Nvidia has announced the release of its latest parallel programming platform, CUDA 6, bringing support for unified memory, drop-in libraries and scaling across multiple graphics processors.
Nvidia's CUDA 6 adds support for unified memory models, solving a major bottleneck with tasks that need to operate on both the CPU and the GPU.
CUDA, the Compute Unified Device Architecture, is Nvidia's secret source for general-purpose GPU (GPGPU) coding. A rival to the Khronos Group's OpenCL, CUDA offers the ability to write code which can be executed in parallel on Nvidia graphics processors - greatly accelerating parallelisable tasks, and making Nvidia GPUs a common choice for high-performance computing (HPC) and supercomputing projects. The latest TOP500 list of the world's most powerful supercomputers sees 38 of the 500 using Nvidia GPU-based accelerators, with just two using AMD's rival Radeon boards and 13 using Intel's Many Integrated Core (MIC) x86 Xeon Phi boards.
The biggest change in CUDA 6 is designed to simplified writing code that can run on both the GPU and CPU while boosting performance: unified memory. Under CUDA 6, Nvidia explains, applications can access both CPU and GPU memory without the need to transfer data from one to the other - addressing a major bottleneck that can cripple the performance of CUDA-based GPGPU applications. Rival AMD has shown a similar progression in its hUMA model
but CUDA 6 marks the first time Nvidia has supported it for GPGPU applications.
The new release also introduces drop-in libraries for basic linear algebra subprograms (BLAS) and fast Fourier transform (FFT), allowing developers to get a claimed eight-fold performance boost on these common calculation types simply by replacing their existing CPU-driven libraries with those provided in the SDK. The reason for the eight-fold figure?
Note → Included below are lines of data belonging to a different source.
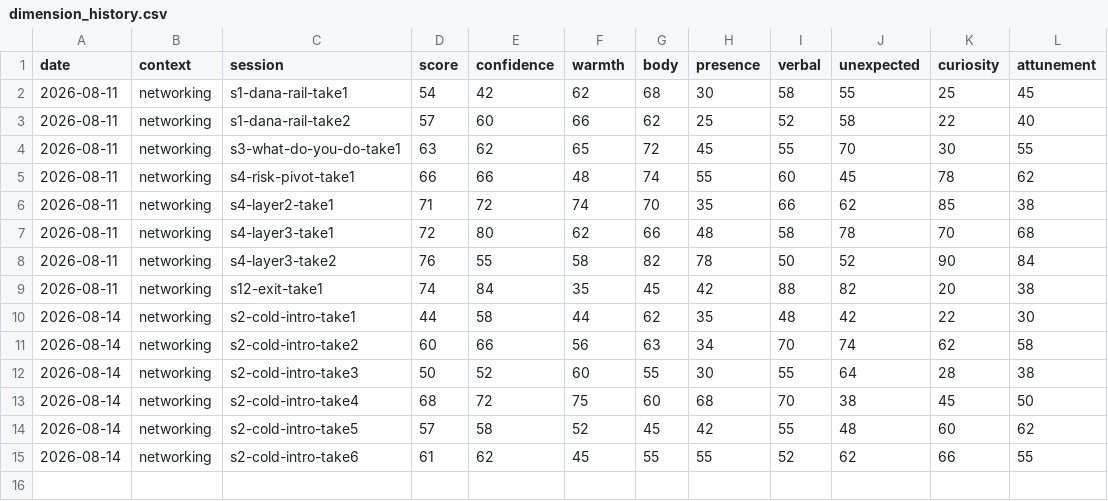
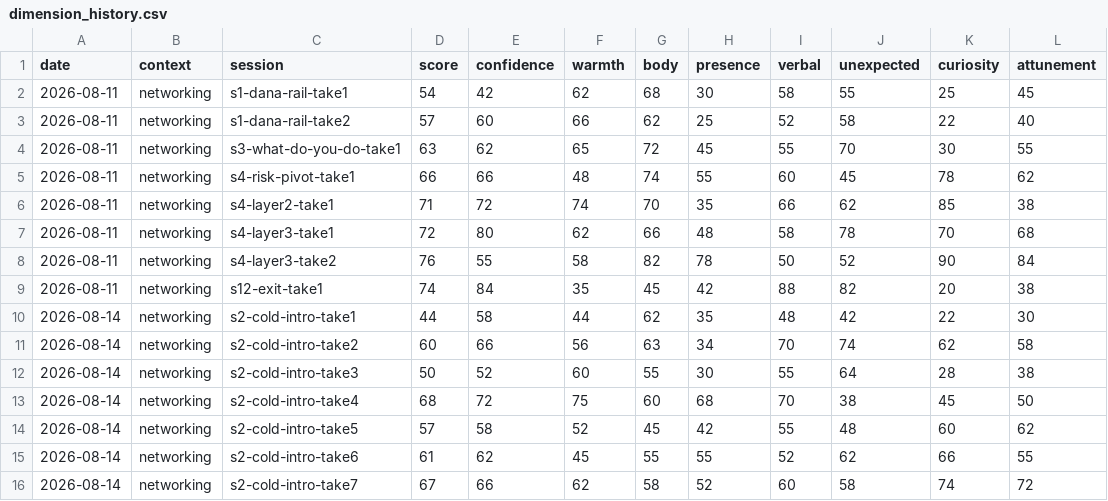
Before and after one commit to Kennynneken/CommunicationsCoach, a CSV file: reports/dimension_history.csv, drawn as a sheet; the diff names each change by its address in the sheet, - before the commit and + after, or states it on an @@ line.

```diff
--- a/reports/dimension_history.csv
+++ b/reports/dimension_history.csv
+row 16: 2026-08-14 | networking | s2-cold-intro-take7 | 67 | 66 | 62 | 58 | 52 | 60 | 58 | 74 | 72
```
Also changed, not shown: reports/score_history.csv, 9 other files.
The new libraries allow for automatic performance scaling over up to eight GPUs in a single node - two for the FFTW library - offering, assuming you pick up Nvidia's top-end accelerator, up to nine teraflops of double-precision performance and support for workloads of up to 512GB.
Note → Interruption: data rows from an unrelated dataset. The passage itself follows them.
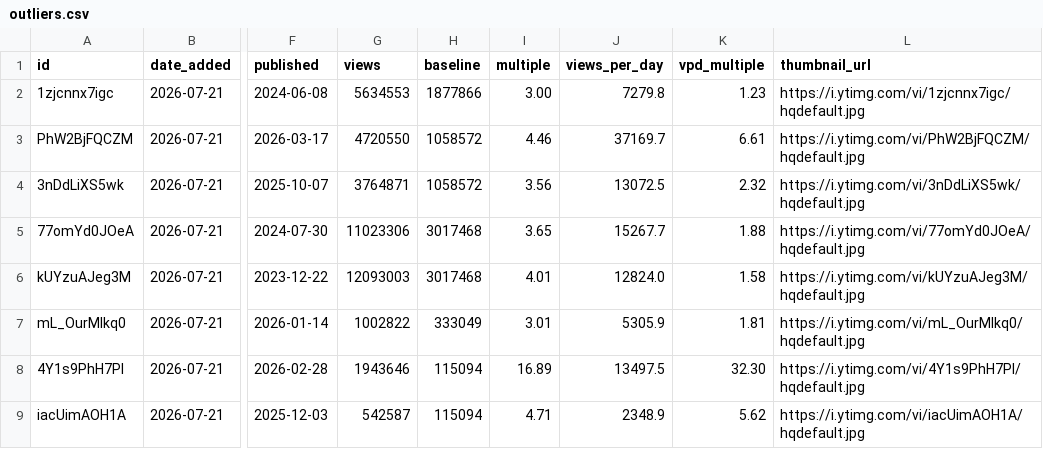
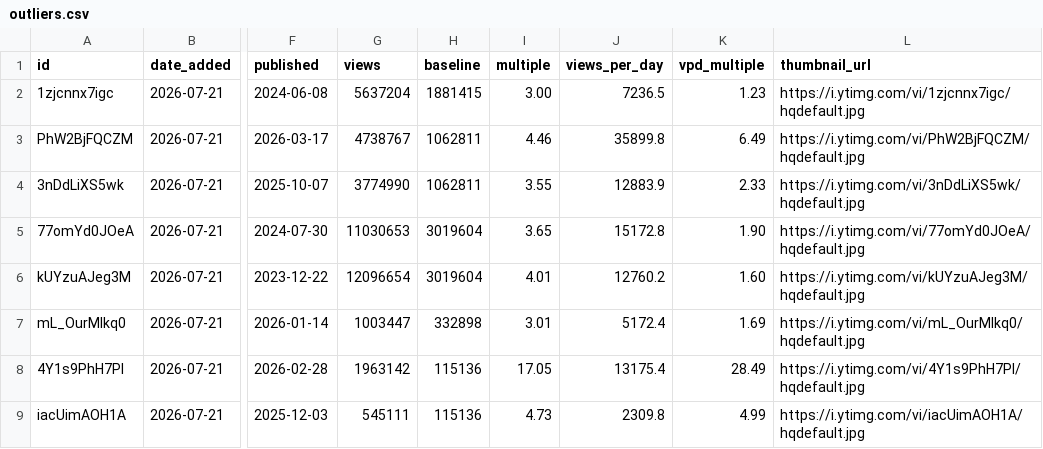
Before and after one commit to morsdor/yt-content-pipeline, a CSV file: data/outliers.csv, drawn as a sheet; only a part is shown, gaps mark what is left out; the diff covers the shown part only; the diff names each change by its address in the sheet, - before the commit and + after, or states it on an @@ line.

```diff
--- a/data/outliers.csv
+++ b/data/outliers.csv
-G2 (views): 5634553
+G2 (views): 5637204
-H2 (baseline): 1877866
+H2 (baseline): 1881415
-J2 (views_per_day): 7279.8
+J2 (views_per_day): 7236.5
-G3 (views): 4720550
+G3 (views): 4738767
-H3:H4 (baseline): 1058572
+H3:H4 (baseline): 1062811
-J3 (views_per_day): 37169.7
+J3 (views_per_day): 35899.8
-K3 (vpd_multiple): 6.61
+K3 (vpd_multiple): 6.49
-G4 (views): 3764871
+G4 (views): 3774990
-I4 (multiple): 3.56
+I4 (multiple): 3.55
-J4 (views_per_day): 13072.5
+J4 (views_per_day): 12883.9
-K4 (vpd_multiple): 2.32
+K4 (vpd_multiple): 2.33
-G5 (views): 11023306
+G5 (views): 11030653
-H5:H6 (baseline): 3017468
+H5:H6 (baseline): 3019604
-J5 (views_per_day): 15267.7
+J5 (views_per_day): 15172.8
-K5 (vpd_multiple): 1.88
+K5 (vpd_multiple): 1.90
-G6 (views): 12093003
+G6 (views): 12096654
-J6 (views_per_day): 12824.0
+J6 (views_per_day): 12760.2
-K6 (vpd_multiple): 1.58
+K6 (vpd_multiple): 1.60
-G7 (views): 1002822
+G7 (views): 1003447
-H7 (baseline): 333049
+H7 (baseline): 332898
-J7 (views_per_day): 5305.9
+J7 (views_per_day): 5172.4
-K7 (vpd_multiple): 1.81
+K7 (vpd_multiple): 1.69
-G8 (views): 1943646
+G8 (views): 1963142
-H8:H9 (baseline): 115094
+H8:H9 (baseline): 115136
-I8 (multiple): 16.89
+I8 (multiple): 17.05
-J8 (views_per_day): 13497.5
+J8 (views_per_day): 13175.4
-K8 (vpd_multiple): 32.30
+K8 (vpd_multiple): 28.49
-G9 (views): 542587
+G9 (views): 545111
-I9 (multiple): 4.71
+I9 (multiple): 4.73
-J9 (views_per_day): 2348.9
+J9 (views_per_day): 2309.8
-K9 (vpd_multiple): 5.62
+K9 (vpd_multiple): 4.99
```
Also changed, not shown: 116 edited cells elsewhere in this file.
The new CUDA toolkit is available to download as a release candidate now from the official website